ters, such as the registration of births kept ARCHIVE, or ARCHIVES, a cham- at Dr. Williams' Library, Redcross-street. ber or apartment where the public papers One-half of the parish registers anterior or records of a state or community are to A.D. 1600 had been lost at the period deposited : sometimes, by a
when the act for the registration of births, figure, applied to the papers themselves. marriages, and deaths came into opera..
The word archive is ultimately derived tion. By $ 8 of this statute a registerfrom the Greek 'Apxelov (Archeion). The office is required to be provided and upGreek word archeion seems, in its primary held in each poor-law union in England signification, to mean “a council-house, and Wales, for the custody of the registers; or state-house,” or “a body of public and SS 2 and 5 establish a central office functionaries,” as the Ephori at Sparta. in London. [REGISTRATION OF BIRTHS, (Aristotle, Politic. ii. 9; and Pausanias, &c.] iii. 11.) Others derive the word Archive By $ 65 of the Municipal Corporations from arca," a chest,” such being in early Act (5 Wm. IV. c. 76) the custody of times a usual depository for records. So charters, deeds, muniments, and records Isidorus, Orig. lib. xx. c. 9—“ Archa of every borough shall be kept in such dicta, quod arceat visum atque prohibeat. place as the council shall direct; and the Hinc et archivun, hinc et arcanum, id town-clerk shall have the charge and cusest secretum, unde cæteri arcentur.” “ It tody of and be responsible for them. is called Archa, because it does not allow Justinian's legislation made public do(arc-eat) us to see what is in it. Hence cuments judicial evidence. It is said that also Archivum and Arcanum, that is, a Charlemagne ordered the establishment thing kept secret, from which people are of places for the custody of public docuexcluded (arc-entur).”. This explanation ments. The church has usually been is manifestly false and absurd.

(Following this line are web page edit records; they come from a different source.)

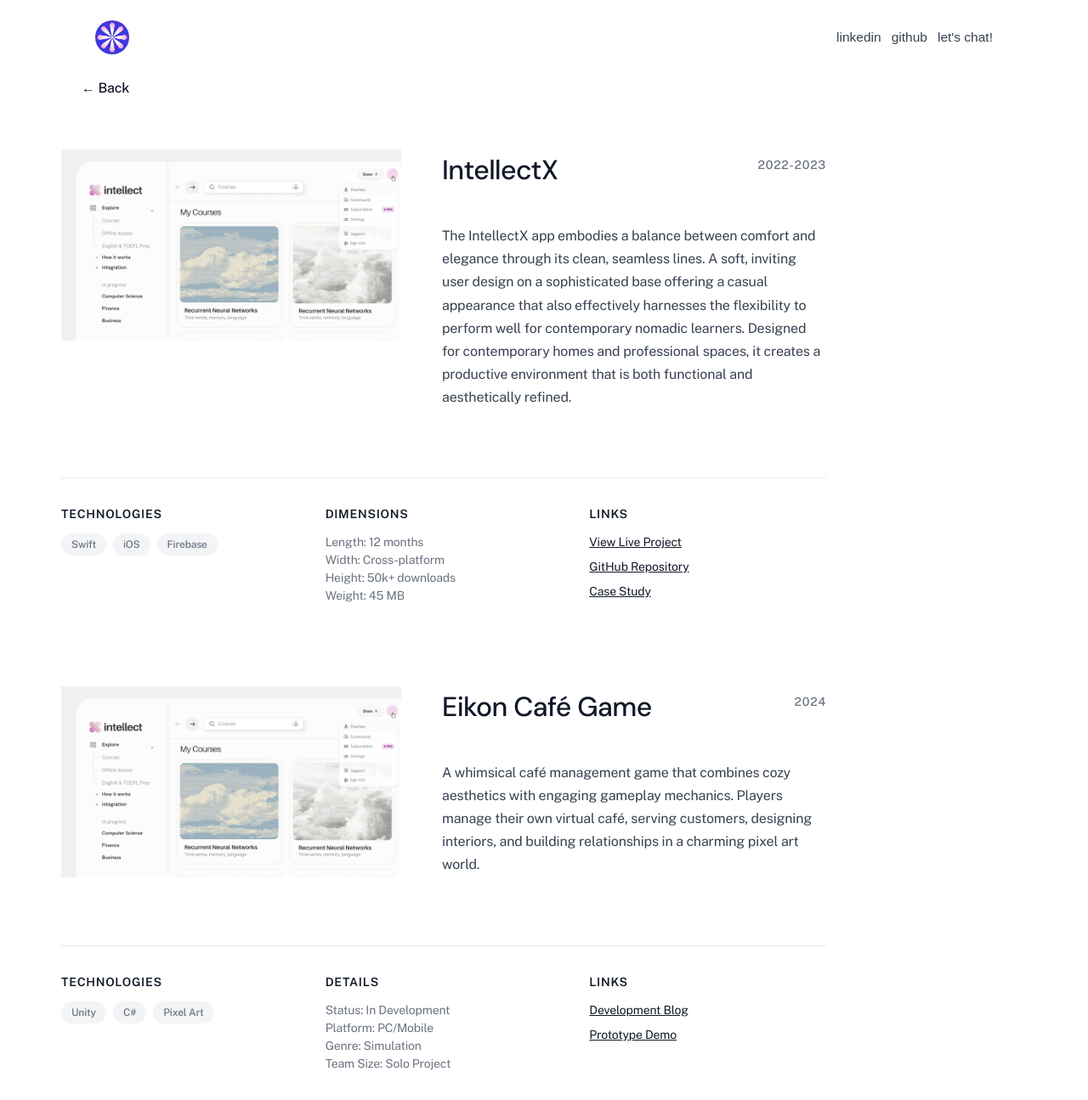
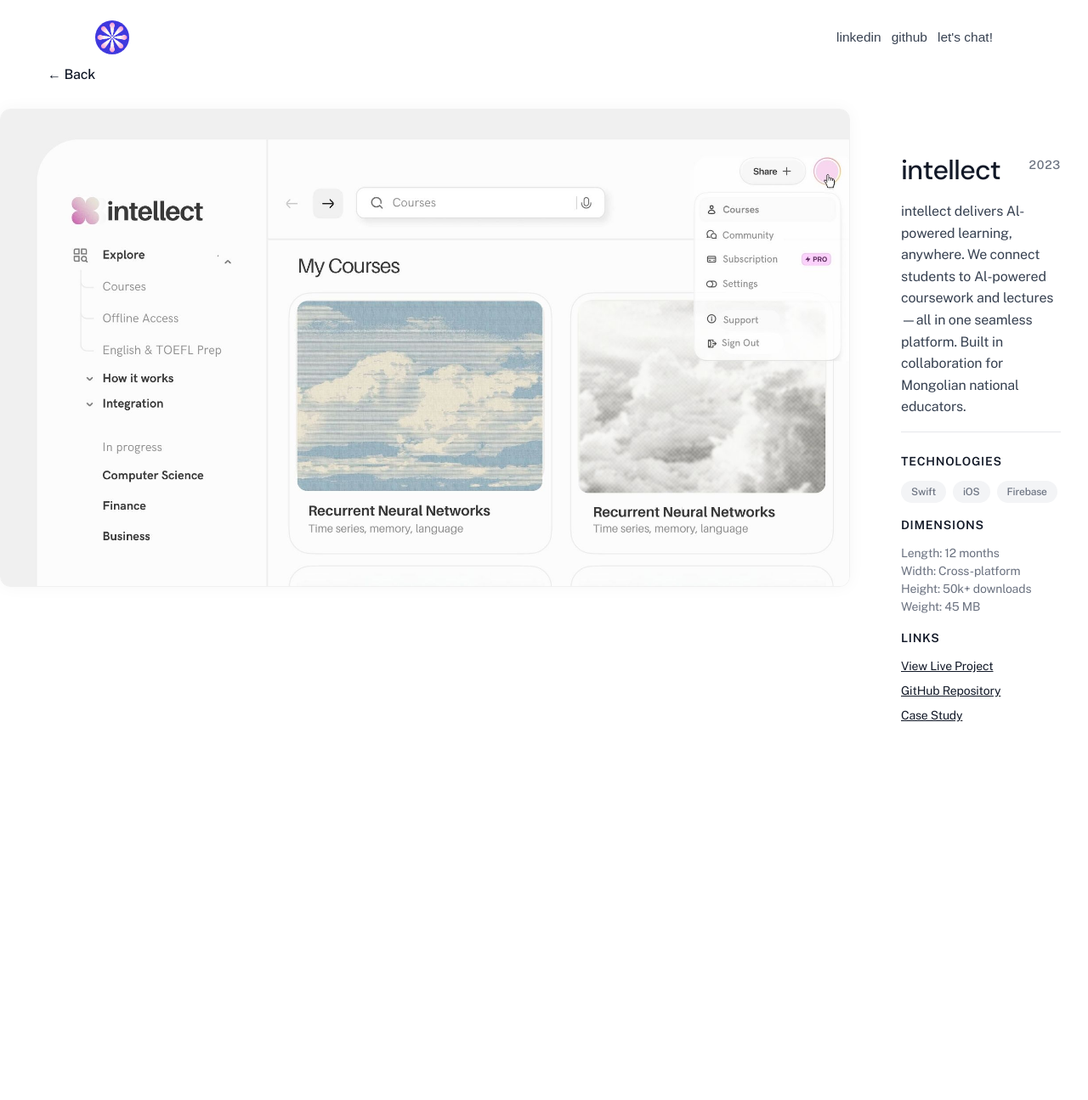
Before and after one commit to marla-tumenjargal/dashboard, a Next.js app: page /projects in a window 1280 px wide. Shown: the whole page at 85% size. After the commit the page ends 981 px from the top, so only its background shows below. Built offline with nearby package versions, Linux system fonts and the light colour scheme.

Commit message:
more updatez

```diff
--- a/app/projects/page.tsx
+++ b/app/projects/page.tsx
@@ -20,19 +20,13 @@
                         <img src="/intellect.jpg" alt="IntellectX Project" className="projects-image" />
                         <div className="projects-content">
                             <div className="projects-header">
-                                <h2 className="projects-title">IntellectX</h2>
-                                <span className="projects-year">2022-2023</span>
+                                <h2 className="projects-title">intellect</h2>
+                                <span className="projects-year">2023</span>
                             </div>
                             <p className="projects-description">
-                                The IntellectX app embodies a balance between comfort and elegance through its
-                                clean, seamless lines. A soft, inviting user design on a sophisticated base offering
-                                a casual appearance that also effectively harnesses the flexibility to perform well
-                                for contemporary nomadic learners. Designed for contemporary homes
-                                and professional spaces, it creates a productive environment that is both functional and
-                                aesthetically refined.
+                            intellect delivers Al-powered learning, anywhere. We connect students to Al-powered coursework and lectures—all in one seamless platform. Built in collaboration for Mongolian national educators.
                             </p>
-                        </div>
-                    </div>
+
                             <div className="projects-details">
                                 <div className="projects-detail-section">
                                     <h3 className="projects-detail-title">Technologies</h3>
@@ -61,46 +55,6 @@
                                 </div>
                             </div>
                         </div>
-                <div className="projects-item">
-                    <div className="projects-item-layout">
-                        <img src="/intellect.jpg" alt="Another Project" className="projects-image" />
-                        <div className="projects-content">
-                            <div className="projects-header">
-                                <h2 className="projects-title">Eikon Café Game</h2>
-                                <span className="projects-year">2024</span>
-                            </div>
-                            <p className="projects-description">
-                                A whimsical café management game that combines cozy aesthetics with engaging gameplay mechanics.
-                                Players manage their own virtual café, serving customers, designing interiors, and building
-                                relationships in a charming pixel art world.
-                            </p>
-                        </div>
-                    </div>
-                    <div className="projects-details">
-                        <div className="projects-detail-section">
-                            <h3 className="projects-detail-title">Technologies</h3>
-                            <div className="projects-tags">
-                                <span className="projects-tag">Unity</span>
-                                <span className="projects-tag">C#</span>
-                                <span className="projects-tag">Pixel Art</span>
-                            </div>
-                        </div>
-                        <div className="projects-detail-section">
-                            <h3 className="projects-detail-title">Details</h3>
-                            <p className="projects-detail-content">
-                                Status: In Development<br />
-                                Platform: PC/Mobile<br />
-                                Genre: Simulation<br />
-                                Team Size: Solo Project
-                            </p>
-                        </div>
-                        <div className="projects-detail-section">
-                            <h3 className="projects-detail-title">Links</h3>
-                            <div className="projects-links">
-                                <a href="#" className="projects-link">Development Blog</a>
-                                <a href="#" className="projects-link">Prototype Demo</a>
-                            </div>
-                        </div>
                     </div>
                 </div>
             </div>
--- a/app/projects/projects.css
+++ b/app/projects/projects.css
@@ -1,14 +1,12 @@
-/* Projects Page - Completely separate from hero styles */
 @import url('https://fonts.googleapis.com/css2?family=Public+Sans:wght@400;500;600&display=swap');
 @import url('https://fonts.googleapis.com/css2?family=DM+Sans:wght@500&display=swap');
 
-/* Projects Page Container */
 .projects-page {
     font-family: 'Public Sans', sans-serif;
     letter-spacing: -0.01em;
-    padding: 2rem;
-    max-width: 1200px;
+    padding: 2rem 0;
     margin: 0 auto;
+    max-width: 100%;
     min-height: 100vh;
 }
 
@@ -16,8 +14,7 @@
 .projects-back-button {
     display: inline-flex;
     align-items: center;
-    margin-top: 3rem;
-    margin-bottom: 3rem;
+    margin: 2rem 0 1rem 2rem; /* smaller bottom margin */
     color: #111827;
     background: none;
     border: none;
@@ -35,24 +32,21 @@
     transform: translateX(-2px);
 }
 
-/* Projects Container */
+/* Projects Layout */
 .projects-main-container {
     display: flex;
     flex-direction: column;
     gap: 6rem;
-    align-items: flex-start;
+    padding: 0;
     width: 100%;
 }
 
-/* Individual Project Item */
 .projects-item {
     display: flex;
     flex-direction: column;
     width: 100%;
-    max-width: 900px;
 }
 
-/* New Layout Container for Image and Content Side by Side */
 .projects-item-layout {
     display: flex;
     align-items: flex-start;
@@ -62,12 +56,13 @@
 
 /* Project Image */
 .projects-image {
+    max-width: 1000px;
     width: 100%;
-    max-width: 400px;
     height: auto;
     display: block;
-    border-radius: 0;
-    box-shadow: none;
+    border-radius: 12px;
+    border: 1px solid rgba(0, 0, 0, 0.06); /* subtle gray border */
+    box-shadow: 0 0 20px rgba(0, 0, 0, 0.04); /* very light glassy effect */
     flex-shrink: 0;
 }
 
@@ -75,9 +70,10 @@
 .projects-content {
     display: flex;
     flex-direction: column;
-    gap: 1.5rem;
+    gap: 0.5rem; /* smaller gap between title & description */
     flex: 1;
     min-width: 0;
+    padding: 3rem 2rem 3rem 0.75rem; /* reduce left padding */
 }
 
 /* Project Header */
@@ -86,7 +82,7 @@
     justify-content: space-between;
     align-items: flex-start;
     gap: 2rem;
-    margin-bottom: 1rem;
+    margin-bottom: 0.25rem;
 }
 
 .projects-title {
@@ -112,19 +108,18 @@
 .projects-description {
     font-size: 1rem;
     color: #374151;
-    line-height: 1.7;
-    margin: 0;
+    line-height: 1.6;
     font-weight: 400;
     max-width: 600px;
+    margin: 0;
 }
 
-/* Project Details Grid */
 .projects-details {
     display: grid;
     grid-template-columns: repeat(auto-fit, minmax(200px, 1fr));
-    gap: 2rem;
-    margin-top: 2rem;
-    padding-top: 2rem;
+    gap: 1rem;
+    margin-top: 0.5rem;
+    padding-top: 1.5rem;
     border-top: 1px solid #e5e7eb;
 }
 
@@ -150,6 +145,7 @@
     line-height: 1.5;
 }
 
+/* Tags */
 .projects-tags {
     display: flex;
     flex-wrap: wrap;
@@ -165,6 +161,7 @@
     font-weight: 500;
 }
 
+/* Links */
 .projects-links {
     display: flex;
     flex-direction: column;
@@ -200,7 +197,11 @@
 /* Responsive Design */
 @media (max-width: 768px) {
     .projects-page {
-        padding: 1rem;
+        padding: 1rem 0;
+    }
+
+    .projects-back-button {
+        margin-left: 1rem;
     }
 
     .projects-main-container {
@@ -209,12 +210,18 @@
 
     .projects-item-layout {
         flex-direction: column;
-        gap: 2rem;
+        gap: 0.5rem;
         margin-bottom: 2rem;
     }
 
     .projects-image {
         max-width: 100%;
+        width: 100%;
+        height: auto;
+    }
+
+    .projects-content {
+        padding: 2rem 1rem;
     }
 
     .projects-header {
@@ -227,9 +234,12 @@
         font-size: 1.5rem;
     }
 
-    .projects-details {
-        grid-template-columns: 1fr;
-        gap: 1.5rem;
+    @media (max-width: 768px) {
+        .projects-details {
+            grid-template-columns: 1fr;
+            gap: 1rem; /* Changed from 1.5rem to 1rem */
+            padding: 1rem;
+        }
     }
 }
 
@@ -244,7 +254,7 @@
     }
 
     .projects-item-layout {
-        gap: 1.5rem;
+        gap: 1rem;
         margin-bottom: 1.5rem;
     }
 }
```
Lines whose indentation alone changed are shown as unchanged.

most careful in the preservation of all its The Greek word Archeion was intro- papers, and accordingly such papers are duced into the Latin language, to signify the oldest that have been preserved in a place in which public instruments were modern times. The importance of caredeposited (Dig. 48, tit. 19, s. 9). The fully preserving all documents that relate word Archiva, from which the French to transactions which affect the interests and English Archives is derived, is used of the state and its component members by Tertullian (Facciol. Leric. ‘Archium is obvious ; and next to the preservation et Archivum'); thus he speaks of the of such documents, the most important “ Romana Archiva.” The Latin word thing is to arrange them well, and render for Archeium is Tabularium.
them accessible, under proper regulations, Among the Romans, archives, in the to all persons who have occasion to use sense of public documents (tabulæ pub- them. What has been done in this way licæ), were deposited in temples. These in Germany is stated in the article Ardocuments were-leges, senatusconsulta, chive,' in the Staats-Lexicon of Rotteck tabulæ censoriæ, registers of births and and Welcker. deaths, and other like matters. Registers In England the word Archives is not used of this kind were kept in the temples of to indicate public documents. Such docuthe Nymphs, of Lucina, and others; but ments are called Charters, Muniments, more particularly that of Saturn, in which Records, and State-papers. [RECORDS.) also the public treasury was kept.
AREOʻPAGUS, COUNCIL OF, a Among the early Christians churches council so called from the hill of that were used for the same purposes. In name, on which its sessions were held; it England registers of births, deaths, and was also called the council above (návw marriages were till recently (1837) kept | Bouan), to distinguish it from the Council